» What the exercise asks: Find every line below with "Bundle" in it and give only how many there are.

» The records:
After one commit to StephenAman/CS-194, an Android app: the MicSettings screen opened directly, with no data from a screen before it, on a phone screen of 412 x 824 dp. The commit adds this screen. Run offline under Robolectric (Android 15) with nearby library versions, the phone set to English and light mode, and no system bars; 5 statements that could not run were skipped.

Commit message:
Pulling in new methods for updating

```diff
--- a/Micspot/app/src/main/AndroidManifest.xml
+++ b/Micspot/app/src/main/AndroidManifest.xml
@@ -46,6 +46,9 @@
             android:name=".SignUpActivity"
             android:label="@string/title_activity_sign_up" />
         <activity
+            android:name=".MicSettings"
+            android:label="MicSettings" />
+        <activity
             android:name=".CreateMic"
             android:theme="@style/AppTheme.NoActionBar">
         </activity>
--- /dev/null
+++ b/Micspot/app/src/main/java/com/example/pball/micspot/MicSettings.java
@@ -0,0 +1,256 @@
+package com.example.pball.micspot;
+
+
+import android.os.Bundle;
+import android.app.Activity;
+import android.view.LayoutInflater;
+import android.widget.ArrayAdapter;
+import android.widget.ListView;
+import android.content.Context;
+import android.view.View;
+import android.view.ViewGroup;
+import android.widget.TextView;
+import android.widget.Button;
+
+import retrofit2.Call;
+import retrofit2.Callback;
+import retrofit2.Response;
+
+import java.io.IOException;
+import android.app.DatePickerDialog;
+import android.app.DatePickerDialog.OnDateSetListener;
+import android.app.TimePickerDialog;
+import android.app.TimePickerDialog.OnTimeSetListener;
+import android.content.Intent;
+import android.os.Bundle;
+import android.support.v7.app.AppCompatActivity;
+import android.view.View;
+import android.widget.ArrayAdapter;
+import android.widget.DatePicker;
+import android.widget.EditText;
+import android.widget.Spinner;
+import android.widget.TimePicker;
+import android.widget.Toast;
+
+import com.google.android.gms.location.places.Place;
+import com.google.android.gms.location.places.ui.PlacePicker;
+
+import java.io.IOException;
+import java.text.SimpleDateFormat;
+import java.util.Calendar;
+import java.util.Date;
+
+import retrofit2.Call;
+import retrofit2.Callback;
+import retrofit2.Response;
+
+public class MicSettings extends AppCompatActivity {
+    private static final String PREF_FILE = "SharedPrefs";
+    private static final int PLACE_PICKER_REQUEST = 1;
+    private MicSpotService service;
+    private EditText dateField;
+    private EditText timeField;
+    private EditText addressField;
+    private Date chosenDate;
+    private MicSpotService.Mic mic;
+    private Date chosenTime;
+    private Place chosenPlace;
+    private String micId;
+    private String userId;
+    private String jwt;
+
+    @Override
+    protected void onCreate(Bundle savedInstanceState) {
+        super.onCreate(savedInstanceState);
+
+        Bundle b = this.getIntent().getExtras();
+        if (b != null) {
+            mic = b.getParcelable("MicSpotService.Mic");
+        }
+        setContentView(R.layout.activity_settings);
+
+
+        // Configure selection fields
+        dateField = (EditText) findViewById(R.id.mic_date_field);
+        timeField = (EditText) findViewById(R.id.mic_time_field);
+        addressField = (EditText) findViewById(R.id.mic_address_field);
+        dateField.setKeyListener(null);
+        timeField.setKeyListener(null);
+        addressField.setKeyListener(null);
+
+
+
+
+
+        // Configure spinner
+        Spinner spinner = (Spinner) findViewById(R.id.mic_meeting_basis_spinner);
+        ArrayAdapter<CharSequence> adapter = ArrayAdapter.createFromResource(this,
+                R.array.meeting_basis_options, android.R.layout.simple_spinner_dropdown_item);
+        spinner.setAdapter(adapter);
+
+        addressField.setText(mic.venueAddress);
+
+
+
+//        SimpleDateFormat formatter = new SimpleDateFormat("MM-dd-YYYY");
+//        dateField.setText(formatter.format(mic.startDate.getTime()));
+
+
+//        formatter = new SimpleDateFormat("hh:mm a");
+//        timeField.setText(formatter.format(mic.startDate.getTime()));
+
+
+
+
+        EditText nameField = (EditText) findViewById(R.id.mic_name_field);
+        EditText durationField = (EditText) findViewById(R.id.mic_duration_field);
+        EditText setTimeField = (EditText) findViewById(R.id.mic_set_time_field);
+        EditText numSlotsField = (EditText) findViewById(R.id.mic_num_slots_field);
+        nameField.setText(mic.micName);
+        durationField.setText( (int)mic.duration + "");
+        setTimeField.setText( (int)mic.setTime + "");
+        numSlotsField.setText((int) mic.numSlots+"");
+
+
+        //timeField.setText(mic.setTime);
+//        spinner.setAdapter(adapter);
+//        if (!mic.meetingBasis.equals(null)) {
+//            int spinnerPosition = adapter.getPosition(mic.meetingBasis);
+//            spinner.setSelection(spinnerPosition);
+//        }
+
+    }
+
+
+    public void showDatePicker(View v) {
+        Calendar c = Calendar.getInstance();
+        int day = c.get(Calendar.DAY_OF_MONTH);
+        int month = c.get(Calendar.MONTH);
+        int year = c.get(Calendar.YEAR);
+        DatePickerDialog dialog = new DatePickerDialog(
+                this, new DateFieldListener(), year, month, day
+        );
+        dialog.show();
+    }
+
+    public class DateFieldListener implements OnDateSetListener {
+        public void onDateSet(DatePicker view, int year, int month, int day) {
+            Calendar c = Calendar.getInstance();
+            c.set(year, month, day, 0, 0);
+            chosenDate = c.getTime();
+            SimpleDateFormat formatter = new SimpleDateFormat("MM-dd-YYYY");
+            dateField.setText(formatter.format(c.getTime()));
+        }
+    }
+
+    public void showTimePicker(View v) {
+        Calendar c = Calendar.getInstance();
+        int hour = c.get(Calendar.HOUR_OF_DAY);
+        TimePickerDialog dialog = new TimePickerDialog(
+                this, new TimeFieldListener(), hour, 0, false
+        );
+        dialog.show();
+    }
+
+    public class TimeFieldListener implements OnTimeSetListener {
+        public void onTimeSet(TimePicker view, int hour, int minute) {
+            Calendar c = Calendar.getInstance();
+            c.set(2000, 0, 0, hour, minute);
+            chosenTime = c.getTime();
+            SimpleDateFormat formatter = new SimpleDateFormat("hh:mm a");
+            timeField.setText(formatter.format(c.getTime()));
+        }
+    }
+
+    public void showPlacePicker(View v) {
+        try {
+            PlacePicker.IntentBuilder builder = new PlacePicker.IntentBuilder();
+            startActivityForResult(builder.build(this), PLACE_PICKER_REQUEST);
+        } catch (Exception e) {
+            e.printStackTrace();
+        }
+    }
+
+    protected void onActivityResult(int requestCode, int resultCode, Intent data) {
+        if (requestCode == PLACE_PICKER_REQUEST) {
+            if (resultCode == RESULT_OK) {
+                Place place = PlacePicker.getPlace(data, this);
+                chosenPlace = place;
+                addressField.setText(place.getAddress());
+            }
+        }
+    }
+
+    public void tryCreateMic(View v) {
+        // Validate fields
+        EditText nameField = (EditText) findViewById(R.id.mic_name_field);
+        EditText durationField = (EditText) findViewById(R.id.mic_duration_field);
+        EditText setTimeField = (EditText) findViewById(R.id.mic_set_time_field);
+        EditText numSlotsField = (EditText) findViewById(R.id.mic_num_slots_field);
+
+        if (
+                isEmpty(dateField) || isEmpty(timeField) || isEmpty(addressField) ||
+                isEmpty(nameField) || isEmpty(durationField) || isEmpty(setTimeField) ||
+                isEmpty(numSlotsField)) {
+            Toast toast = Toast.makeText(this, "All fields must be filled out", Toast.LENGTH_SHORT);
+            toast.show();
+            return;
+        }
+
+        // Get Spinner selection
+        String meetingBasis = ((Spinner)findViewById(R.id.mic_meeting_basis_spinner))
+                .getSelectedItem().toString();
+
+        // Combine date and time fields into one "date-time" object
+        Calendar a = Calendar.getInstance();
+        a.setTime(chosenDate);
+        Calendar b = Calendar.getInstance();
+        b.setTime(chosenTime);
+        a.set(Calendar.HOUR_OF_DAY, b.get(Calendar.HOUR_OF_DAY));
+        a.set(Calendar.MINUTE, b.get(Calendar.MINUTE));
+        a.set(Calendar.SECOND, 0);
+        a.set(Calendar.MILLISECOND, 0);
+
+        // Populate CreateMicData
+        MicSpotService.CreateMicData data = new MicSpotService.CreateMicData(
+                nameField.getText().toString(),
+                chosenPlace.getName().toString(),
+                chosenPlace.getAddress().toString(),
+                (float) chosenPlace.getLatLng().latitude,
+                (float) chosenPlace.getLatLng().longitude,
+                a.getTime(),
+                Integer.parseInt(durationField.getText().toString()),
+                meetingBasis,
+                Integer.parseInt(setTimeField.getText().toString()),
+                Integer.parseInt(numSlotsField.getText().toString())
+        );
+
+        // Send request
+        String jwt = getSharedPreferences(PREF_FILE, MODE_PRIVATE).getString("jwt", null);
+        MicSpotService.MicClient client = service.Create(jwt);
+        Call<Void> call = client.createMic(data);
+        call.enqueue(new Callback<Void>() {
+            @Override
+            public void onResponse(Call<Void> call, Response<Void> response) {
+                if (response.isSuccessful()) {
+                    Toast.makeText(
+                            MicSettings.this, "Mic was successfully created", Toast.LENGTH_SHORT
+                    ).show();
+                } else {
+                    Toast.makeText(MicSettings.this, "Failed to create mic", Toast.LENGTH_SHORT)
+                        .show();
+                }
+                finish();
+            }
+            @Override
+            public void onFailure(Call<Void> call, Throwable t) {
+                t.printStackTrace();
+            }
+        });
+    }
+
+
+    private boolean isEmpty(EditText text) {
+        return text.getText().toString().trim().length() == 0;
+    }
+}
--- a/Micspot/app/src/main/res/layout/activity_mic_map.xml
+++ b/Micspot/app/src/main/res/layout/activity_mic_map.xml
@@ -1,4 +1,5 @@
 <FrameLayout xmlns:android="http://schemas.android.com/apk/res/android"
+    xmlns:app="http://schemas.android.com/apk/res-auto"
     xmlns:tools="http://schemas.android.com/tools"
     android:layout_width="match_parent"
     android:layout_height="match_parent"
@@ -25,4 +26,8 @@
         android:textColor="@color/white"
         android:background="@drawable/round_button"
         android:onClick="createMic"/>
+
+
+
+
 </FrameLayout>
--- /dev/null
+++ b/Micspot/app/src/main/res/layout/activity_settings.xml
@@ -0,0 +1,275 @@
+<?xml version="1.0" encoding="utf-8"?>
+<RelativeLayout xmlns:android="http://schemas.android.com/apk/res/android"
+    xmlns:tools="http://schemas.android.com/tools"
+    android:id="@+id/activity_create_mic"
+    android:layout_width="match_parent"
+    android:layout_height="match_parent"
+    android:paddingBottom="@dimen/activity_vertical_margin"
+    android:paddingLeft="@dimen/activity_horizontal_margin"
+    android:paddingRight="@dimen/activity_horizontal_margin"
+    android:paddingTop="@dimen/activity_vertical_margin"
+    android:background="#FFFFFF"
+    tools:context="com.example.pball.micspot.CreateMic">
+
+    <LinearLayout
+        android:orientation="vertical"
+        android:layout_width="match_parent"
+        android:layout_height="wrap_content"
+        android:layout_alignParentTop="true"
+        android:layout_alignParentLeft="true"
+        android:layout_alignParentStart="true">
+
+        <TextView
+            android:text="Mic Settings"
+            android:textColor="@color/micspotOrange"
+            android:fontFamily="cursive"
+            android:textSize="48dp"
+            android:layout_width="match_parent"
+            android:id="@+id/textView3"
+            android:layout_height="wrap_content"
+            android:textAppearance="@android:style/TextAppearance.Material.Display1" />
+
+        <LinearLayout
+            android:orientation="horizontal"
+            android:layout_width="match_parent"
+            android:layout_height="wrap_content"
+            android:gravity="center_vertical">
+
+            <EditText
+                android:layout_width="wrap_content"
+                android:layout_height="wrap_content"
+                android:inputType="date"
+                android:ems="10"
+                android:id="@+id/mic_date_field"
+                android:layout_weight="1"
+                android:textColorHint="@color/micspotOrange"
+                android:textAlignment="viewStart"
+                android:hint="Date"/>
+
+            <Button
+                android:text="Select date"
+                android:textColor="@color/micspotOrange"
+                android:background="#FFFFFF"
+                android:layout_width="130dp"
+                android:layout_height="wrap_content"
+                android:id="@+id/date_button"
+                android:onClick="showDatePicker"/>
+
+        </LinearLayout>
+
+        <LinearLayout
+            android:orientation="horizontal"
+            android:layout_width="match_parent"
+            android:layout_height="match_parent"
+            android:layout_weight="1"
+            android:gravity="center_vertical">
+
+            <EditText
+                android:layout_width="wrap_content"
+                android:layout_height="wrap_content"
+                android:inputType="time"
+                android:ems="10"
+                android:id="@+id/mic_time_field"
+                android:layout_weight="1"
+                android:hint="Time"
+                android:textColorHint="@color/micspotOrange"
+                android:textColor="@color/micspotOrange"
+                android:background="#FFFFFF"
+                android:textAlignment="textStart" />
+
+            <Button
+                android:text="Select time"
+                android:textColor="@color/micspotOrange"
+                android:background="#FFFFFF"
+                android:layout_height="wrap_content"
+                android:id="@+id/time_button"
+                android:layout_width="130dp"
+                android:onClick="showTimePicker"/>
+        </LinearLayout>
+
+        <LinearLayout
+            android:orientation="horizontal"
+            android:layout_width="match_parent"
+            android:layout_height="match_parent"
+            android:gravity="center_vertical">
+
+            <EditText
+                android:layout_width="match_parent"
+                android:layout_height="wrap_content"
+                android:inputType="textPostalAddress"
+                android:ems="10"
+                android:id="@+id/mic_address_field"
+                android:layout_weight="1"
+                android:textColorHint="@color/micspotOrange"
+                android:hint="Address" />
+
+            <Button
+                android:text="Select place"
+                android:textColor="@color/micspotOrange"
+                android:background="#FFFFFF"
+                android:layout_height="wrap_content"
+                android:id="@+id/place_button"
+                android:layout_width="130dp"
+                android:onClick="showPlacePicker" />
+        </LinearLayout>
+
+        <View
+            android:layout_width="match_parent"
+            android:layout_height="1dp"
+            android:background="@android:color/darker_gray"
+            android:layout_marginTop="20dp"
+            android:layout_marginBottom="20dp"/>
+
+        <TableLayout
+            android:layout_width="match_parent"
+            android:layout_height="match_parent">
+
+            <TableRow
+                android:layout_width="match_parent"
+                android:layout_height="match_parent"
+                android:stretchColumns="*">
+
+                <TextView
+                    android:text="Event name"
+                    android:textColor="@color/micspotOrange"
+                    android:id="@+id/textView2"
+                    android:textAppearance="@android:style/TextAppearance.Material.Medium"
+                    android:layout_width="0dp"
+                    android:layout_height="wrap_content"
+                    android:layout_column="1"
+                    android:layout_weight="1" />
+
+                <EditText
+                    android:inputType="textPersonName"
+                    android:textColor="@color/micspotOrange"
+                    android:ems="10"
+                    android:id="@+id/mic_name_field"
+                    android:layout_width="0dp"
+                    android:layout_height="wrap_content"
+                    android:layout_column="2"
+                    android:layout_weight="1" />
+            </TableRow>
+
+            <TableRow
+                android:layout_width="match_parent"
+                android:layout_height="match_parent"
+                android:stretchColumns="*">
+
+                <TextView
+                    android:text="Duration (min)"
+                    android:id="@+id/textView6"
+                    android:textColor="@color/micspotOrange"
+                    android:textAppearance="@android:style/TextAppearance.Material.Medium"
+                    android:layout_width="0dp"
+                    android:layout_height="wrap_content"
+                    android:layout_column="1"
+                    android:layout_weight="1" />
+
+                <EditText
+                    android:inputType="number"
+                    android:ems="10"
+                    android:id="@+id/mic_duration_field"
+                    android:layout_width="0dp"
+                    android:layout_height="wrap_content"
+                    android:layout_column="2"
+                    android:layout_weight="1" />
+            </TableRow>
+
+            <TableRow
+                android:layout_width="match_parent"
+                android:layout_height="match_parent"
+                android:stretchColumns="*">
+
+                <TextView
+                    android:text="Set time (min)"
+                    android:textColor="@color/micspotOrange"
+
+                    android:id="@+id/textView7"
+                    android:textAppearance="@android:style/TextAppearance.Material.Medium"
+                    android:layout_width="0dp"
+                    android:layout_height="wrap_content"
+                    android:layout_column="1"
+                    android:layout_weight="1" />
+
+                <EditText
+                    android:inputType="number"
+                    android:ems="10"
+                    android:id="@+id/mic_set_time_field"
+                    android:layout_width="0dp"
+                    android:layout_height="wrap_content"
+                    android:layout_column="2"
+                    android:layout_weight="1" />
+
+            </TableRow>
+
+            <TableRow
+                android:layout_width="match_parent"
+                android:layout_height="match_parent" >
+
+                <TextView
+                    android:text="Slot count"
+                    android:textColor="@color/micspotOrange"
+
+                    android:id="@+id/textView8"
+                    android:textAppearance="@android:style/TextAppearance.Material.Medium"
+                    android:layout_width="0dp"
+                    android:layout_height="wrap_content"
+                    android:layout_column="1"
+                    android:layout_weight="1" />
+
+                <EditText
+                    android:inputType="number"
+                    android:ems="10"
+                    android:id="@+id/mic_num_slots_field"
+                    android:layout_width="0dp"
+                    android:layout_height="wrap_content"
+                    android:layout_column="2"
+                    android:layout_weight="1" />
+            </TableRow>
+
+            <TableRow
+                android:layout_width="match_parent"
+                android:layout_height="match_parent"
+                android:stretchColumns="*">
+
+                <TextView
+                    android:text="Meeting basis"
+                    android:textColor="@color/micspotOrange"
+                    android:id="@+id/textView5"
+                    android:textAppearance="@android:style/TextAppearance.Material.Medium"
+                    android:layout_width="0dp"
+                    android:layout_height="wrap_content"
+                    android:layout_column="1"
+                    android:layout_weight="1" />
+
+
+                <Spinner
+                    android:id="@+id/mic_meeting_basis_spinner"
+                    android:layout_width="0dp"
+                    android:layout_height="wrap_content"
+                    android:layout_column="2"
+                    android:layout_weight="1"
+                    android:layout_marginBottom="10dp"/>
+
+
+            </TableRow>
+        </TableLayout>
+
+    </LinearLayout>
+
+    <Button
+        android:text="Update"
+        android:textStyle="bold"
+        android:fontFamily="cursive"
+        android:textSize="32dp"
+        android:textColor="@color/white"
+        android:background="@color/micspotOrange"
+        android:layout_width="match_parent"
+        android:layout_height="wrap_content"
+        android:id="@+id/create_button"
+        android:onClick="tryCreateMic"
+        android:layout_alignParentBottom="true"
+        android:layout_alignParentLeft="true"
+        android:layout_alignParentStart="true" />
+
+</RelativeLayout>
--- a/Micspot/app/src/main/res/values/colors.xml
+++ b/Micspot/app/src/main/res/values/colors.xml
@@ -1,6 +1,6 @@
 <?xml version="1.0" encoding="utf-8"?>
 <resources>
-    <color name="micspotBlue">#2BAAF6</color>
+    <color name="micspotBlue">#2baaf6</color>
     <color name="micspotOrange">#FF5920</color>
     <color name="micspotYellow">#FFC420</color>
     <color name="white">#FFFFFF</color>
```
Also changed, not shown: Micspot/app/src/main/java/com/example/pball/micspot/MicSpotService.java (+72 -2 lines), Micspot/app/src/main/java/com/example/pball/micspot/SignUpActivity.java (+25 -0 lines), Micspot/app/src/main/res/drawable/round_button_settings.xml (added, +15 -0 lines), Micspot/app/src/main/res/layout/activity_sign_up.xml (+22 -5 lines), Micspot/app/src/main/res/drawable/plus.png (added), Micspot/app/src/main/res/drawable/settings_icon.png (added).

...

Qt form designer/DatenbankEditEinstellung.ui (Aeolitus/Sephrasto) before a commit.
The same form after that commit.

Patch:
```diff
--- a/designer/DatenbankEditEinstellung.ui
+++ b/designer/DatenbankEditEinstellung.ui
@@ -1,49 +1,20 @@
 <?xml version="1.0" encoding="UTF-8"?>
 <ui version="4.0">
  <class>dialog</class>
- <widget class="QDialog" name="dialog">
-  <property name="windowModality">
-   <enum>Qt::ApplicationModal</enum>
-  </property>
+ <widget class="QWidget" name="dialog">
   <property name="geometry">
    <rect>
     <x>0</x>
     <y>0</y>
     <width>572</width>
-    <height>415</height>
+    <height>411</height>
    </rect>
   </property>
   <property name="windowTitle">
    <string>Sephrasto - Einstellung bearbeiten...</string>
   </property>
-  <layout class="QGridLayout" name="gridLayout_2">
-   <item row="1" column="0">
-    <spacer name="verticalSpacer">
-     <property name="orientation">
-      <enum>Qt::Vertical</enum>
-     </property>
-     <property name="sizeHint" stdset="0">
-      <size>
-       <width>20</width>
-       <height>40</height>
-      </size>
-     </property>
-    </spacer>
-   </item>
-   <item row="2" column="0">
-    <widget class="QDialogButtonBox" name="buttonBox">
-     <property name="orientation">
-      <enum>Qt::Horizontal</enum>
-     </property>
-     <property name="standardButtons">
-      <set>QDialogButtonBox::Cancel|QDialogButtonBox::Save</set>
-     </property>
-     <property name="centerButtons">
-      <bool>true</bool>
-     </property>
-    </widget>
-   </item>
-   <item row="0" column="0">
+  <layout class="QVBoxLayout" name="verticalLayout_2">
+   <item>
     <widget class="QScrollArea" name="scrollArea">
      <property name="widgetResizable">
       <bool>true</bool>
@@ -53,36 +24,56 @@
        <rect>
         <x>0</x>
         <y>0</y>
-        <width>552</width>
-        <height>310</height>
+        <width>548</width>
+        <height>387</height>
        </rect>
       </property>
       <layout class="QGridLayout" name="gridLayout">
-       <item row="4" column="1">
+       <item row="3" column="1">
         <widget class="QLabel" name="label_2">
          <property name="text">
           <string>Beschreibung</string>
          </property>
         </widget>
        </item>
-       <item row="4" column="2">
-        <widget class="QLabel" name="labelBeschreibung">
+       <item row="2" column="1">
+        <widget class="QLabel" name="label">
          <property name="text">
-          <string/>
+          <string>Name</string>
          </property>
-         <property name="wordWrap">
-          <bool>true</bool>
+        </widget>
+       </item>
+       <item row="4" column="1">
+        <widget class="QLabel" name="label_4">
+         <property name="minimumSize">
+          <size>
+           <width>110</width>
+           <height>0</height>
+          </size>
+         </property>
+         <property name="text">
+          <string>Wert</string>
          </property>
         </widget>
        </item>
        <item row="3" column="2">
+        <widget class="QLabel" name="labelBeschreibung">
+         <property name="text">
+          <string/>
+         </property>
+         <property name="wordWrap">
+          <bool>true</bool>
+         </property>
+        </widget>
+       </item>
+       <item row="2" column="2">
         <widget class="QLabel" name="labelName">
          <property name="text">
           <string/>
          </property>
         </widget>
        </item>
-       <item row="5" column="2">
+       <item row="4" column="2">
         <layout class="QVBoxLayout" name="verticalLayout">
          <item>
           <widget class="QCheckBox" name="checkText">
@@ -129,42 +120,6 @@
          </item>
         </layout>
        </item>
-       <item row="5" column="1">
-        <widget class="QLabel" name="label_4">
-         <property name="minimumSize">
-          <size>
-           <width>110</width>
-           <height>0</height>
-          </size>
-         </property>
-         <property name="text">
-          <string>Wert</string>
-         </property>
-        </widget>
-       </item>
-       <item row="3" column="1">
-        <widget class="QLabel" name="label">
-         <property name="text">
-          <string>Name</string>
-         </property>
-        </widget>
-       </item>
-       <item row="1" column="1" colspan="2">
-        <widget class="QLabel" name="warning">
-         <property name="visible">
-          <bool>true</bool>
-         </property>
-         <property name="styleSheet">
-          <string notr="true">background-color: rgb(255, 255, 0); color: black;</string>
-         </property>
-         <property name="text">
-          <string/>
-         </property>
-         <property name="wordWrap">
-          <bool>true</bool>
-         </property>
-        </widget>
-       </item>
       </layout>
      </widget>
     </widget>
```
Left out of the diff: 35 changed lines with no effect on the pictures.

» Task answer: 4